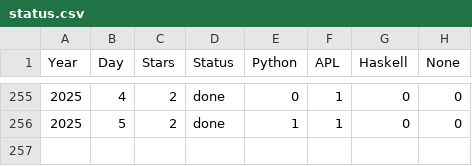
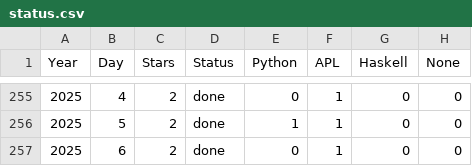
Before and after one commit to abcrtzyn/AdventOfCode, a CSV file: status.csv, drawn as a sheet; only a part is shown, gaps mark what is left out.

```diff
--- a/status.csv
+++ b/status.csv
@@ -256 +256,2 @@ Year, Day, Stars, Status, Python, APL, Haskell, None
 2025,   5,     2,   done, 1,1,0,0
+2025,   6,     2,   done, 0,1,0,0
```
Also changed, not shown: 2 other files.
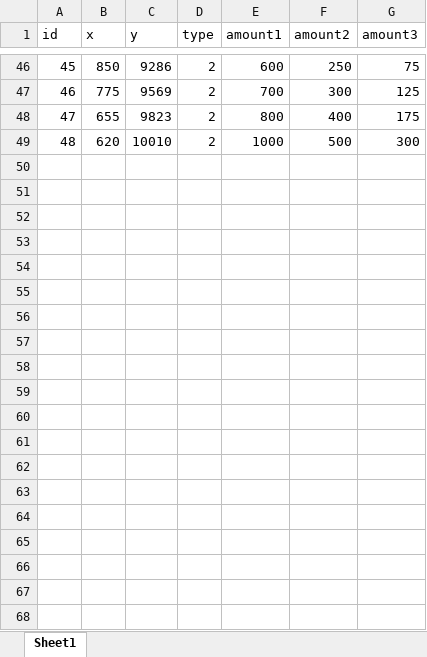
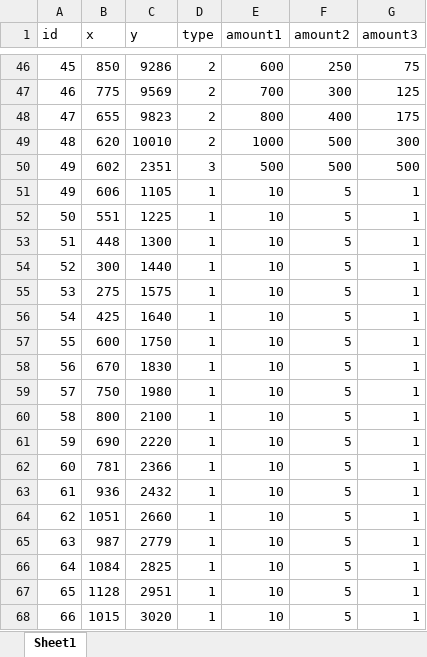
Before and after one commit to C0rruptFate/Rapid-P2, an Excel workbook: Treasure_coord_gold.xlsx, sheet Sheet1, drawn as a sheet; only a part is shown, gaps mark what is left out; values as stored, in another font and other column widths than the file's, no borders; the diff covers the shown part only; the diff names each change by its address in the sheet, - before the commit and + after, or states it on an @@ line.

Commit message:
updated coordinates
updated the coordinates for the fish and gold coin trails.

```diff
--- a/Treasure_coord_gold.xlsx (sheet Sheet1)
+++ b/Treasure_coord_gold.xlsx (sheet Sheet1)
+row 50: 49 | 602 | 2351 | 3 | 500 | 500 | 500
+row 51: 49 | 606 | 1105 | 1 | 10 | 5 | 1
+row 52: 50 | 551 | 1225 | 1 | 10 | 5 | 1
+row 53: 51 | 448 | 1300 | 1 | 10 | 5 | 1
+row 54: 52 | 300 | 1440 | 1 | 10 | 5 | 1
+row 55: 53 | 275 | 1575 | 1 | 10 | 5 | 1
+row 56: 54 | 425 | 1640 | 1 | 10 | 5 | 1
+row 57: 55 | 600 | 1750 | 1 | 10 | 5 | 1
+row 58: 56 | 670 | 1830 | 1 | 10 | 5 | 1
+row 59: 57 | 750 | 1980 | 1 | 10 | 5 | 1
+row 60: 58 | 800 | 2100 | 1 | 10 | 5 | 1
+row 61: 59 | 690 | 2220 | 1 | 10 | 5 | 1
+row 62: 60 | 781 | 2366 | 1 | 10 | 5 | 1
+row 63: 61 | 936 | 2432 | 1 | 10 | 5 | 1
+row 64: 62 | 1051 | 2660 | 1 | 10 | 5 | 1
+row 65: 63 | 987 | 2779 | 1 | 10 | 5 | 1
+row 66: 64 | 1084 | 2825 | 1 | 10 | 5 | 1
+row 67: 65 | 1128 | 2951 | 1 | 10 | 5 | 1
+row 68: 66 | 1015 | 3020 | 1 | 10 | 5 | 1
```
Also changed, not shown: 134 added rows and 20 edited cells elsewhere in this sheet, 1 other file.
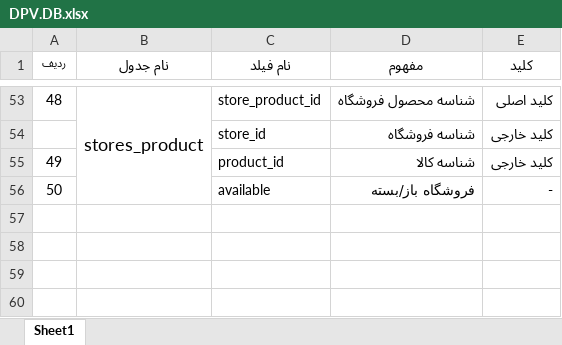
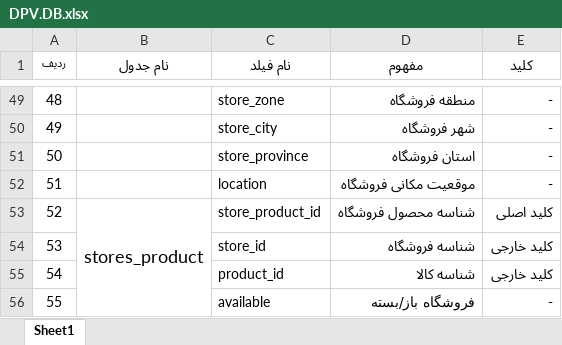
Before and after one commit to Varanegar/anatolialibrary, an Excel workbook: Document/DPV.DB/DPV.DB.xlsx, sheet Sheet1, drawn as a sheet; only a part is shown, gaps mark what is left out; values as stored, in another font and other column widths than the file's, no borders; removed rows and columns are numbered as before the commit, all else as after; the diff covers the shown part only; the diff names each change by its address in the sheet, - before the commit and + after, or states it on an @@ line.

```diff
--- a/Document/DPV.DB/DPV.DB.xlsx (sheet Sheet1)
+++ b/Document/DPV.DB/DPV.DB.xlsx (sheet Sheet1)
-B49 (نام جدول): stores_product
+B49 (نام جدول): (empty)
-B53:B56 merged
-C49 (نام فیلد): store_product_id
+C49 (نام فیلد): store_zone
-D49 (مفهوم): شناسه محصول فروشگاه
+D49 (مفهوم): منطقه فروشگاه
-E49 (کلید): کلید اصلی
+E49 (کلید): -
-row 54:  |  | store_id | شناسه فروشگاه | کلید خارجی
-C50 (نام فیلد): product_id
+C50 (نام فیلد): store_city
-D50 (مفهوم): شناسه کالا
+D50 (مفهوم): شهر فروشگاه
-E50 (کلید): کلید خارجی
+E50 (کلید): -
-C51 (نام فیلد): available
+C51 (نام فیلد): store_province
-D51 (مفهوم): فروشگاه باز/بسته
+D51 (مفهوم): استان فروشگاه
+row 52: 51 |  | location | موقعیت مکانی فروشگاه | -
+row 53: 52 | stores_product | store_product_id | شناسه محصول فروشگاه | کلید اصلی
+row 54: 53 |  | store_id | شناسه فروشگاه | کلید خارجی
+row 55: 54 |  | product_id | شناسه کالا | کلید خارجی
+row 56: 55 |  | available | فروشگاه باز/بسته | -
```
Also changed, not shown: 4 removed rows, 101 edited cells and merged cells elsewhere in this sheet.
--------------------
> _Exercise directions_
Leaving the pictures out, print every line of the listing exactly.

> _Expected answer_
Before and after one commit to abcrtzyn/AdventOfCode, a CSV file: status.csv, drawn as a sheet; only a part is shown, gaps mark what is left out.

```diff
--- a/status.csv
+++ b/status.csv
@@ -256 +256,2 @@ Year, Day, Stars, Status, Python, APL, Haskell, None
 2025,   5,     2,   done, 1,1,0,0
+2025,   6,     2,   done, 0,1,0,0
```
Also changed, not shown: 2 other files.
Before and after one commit to C0rruptFate/Rapid-P2, an Excel workbook: Treasure_coord_gold.xlsx, sheet Sheet1, drawn as a sheet; only a part is shown, gaps mark what is left out; values as stored, in another font and other column widths than the file's, no borders; the diff covers the shown part only; the diff names each change by its address in the sheet, - before the commit and + after, or states it on an @@ line.

Commit message:
updated coordinates
updated the coordinates for the fish and gold coin trails.

```diff
--- a/Treasure_coord_gold.xlsx (sheet Sheet1)
+++ b/Treasure_coord_gold.xlsx (sheet Sheet1)
+row 50: 49 | 602 | 2351 | 3 | 500 | 500 | 500
+row 51: 49 | 606 | 1105 | 1 | 10 | 5 | 1
+row 52: 50 | 551 | 1225 | 1 | 10 | 5 | 1
+row 53: 51 | 448 | 1300 | 1 | 10 | 5 | 1
+row 54: 52 | 300 | 1440 | 1 | 10 | 5 | 1
+row 55: 53 | 275 | 1575 | 1 | 10 | 5 | 1
+row 56: 54 | 425 | 1640 | 1 | 10 | 5 | 1
+row 57: 55 | 600 | 1750 | 1 | 10 | 5 | 1
+row 58: 56 | 670 | 1830 | 1 | 10 | 5 | 1
+row 59: 57 | 750 | 1980 | 1 | 10 | 5 | 1
+row 60: 58 | 800 | 2100 | 1 | 10 | 5 | 1
+row 61: 59 | 690 | 2220 | 1 | 10 | 5 | 1
+row 62: 60 | 781 | 2366 | 1 | 10 | 5 | 1
+row 63: 61 | 936 | 2432 | 1 | 10 | 5 | 1
+row 64: 62 | 1051 | 2660 | 1 | 10 | 5 | 1
+row 65: 63 | 987 | 2779 | 1 | 10 | 5 | 1
+row 66: 64 | 1084 | 2825 | 1 | 10 | 5 | 1
+row 67: 65 | 1128 | 2951 | 1 | 10 | 5 | 1
+row 68: 66 | 1015 | 3020 | 1 | 10 | 5 | 1
```
Also changed, not shown: 134 added rows and 20 edited cells elsewhere in this sheet, 1 other file.
Before and after one commit to Varanegar/anatolialibrary, an Excel workbook: Document/DPV.DB/DPV.DB.xlsx, sheet Sheet1, drawn as a sheet; only a part is shown, gaps mark what is left out; values as stored, in another font and other column widths than the file's, no borders; removed rows and columns are numbered as before the commit, all else as after; the diff covers the shown part only; the diff names each change by its address in the sheet, - before the commit and + after, or states it on an @@ line.

```diff
--- a/Document/DPV.DB/DPV.DB.xlsx (sheet Sheet1)
+++ b/Document/DPV.DB/DPV.DB.xlsx (sheet Sheet1)
-B49 (نام جدول): stores_product
+B49 (نام جدول): (empty)
-B53:B56 merged
-C49 (نام فیلد): store_product_id
+C49 (نام فیلد): store_zone
-D49 (مفهوم): شناسه محصول فروشگاه
+D49 (مفهوم): منطقه فروشگاه
-E49 (کلید): کلید اصلی
+E49 (کلید): -
-row 54:  |  | store_id | شناسه فروشگاه | کلید خارجی
-C50 (نام فیلد): product_id
+C50 (نام فیلد): store_city
-D50 (مفهوم): شناسه کالا
+D50 (مفهوم): شهر فروشگاه
-E50 (کلید): کلید خارجی
+E50 (کلید): -
-C51 (نام فیلد): available
+C51 (نام فیلد): store_province
-D51 (مفهوم): فروشگاه باز/بسته
+D51 (مفهوم): استان فروشگاه
+row 52: 51 |  | location | موقعیت مکانی فروشگاه | -
+row 53: 52 | stores_product | store_product_id | شناسه محصول فروشگاه | کلید اصلی
+row 54: 53 |  | store_id | شناسه فروشگاه | کلید خارجی
+row 55: 54 |  | product_id | شناسه کالا | کلید خارجی
+row 56: 55 |  | available | فروشگاه باز/بسته | -
```
Also changed, not shown: 4 removed rows, 101 edited cells and merged cells elsewhere in this sheet.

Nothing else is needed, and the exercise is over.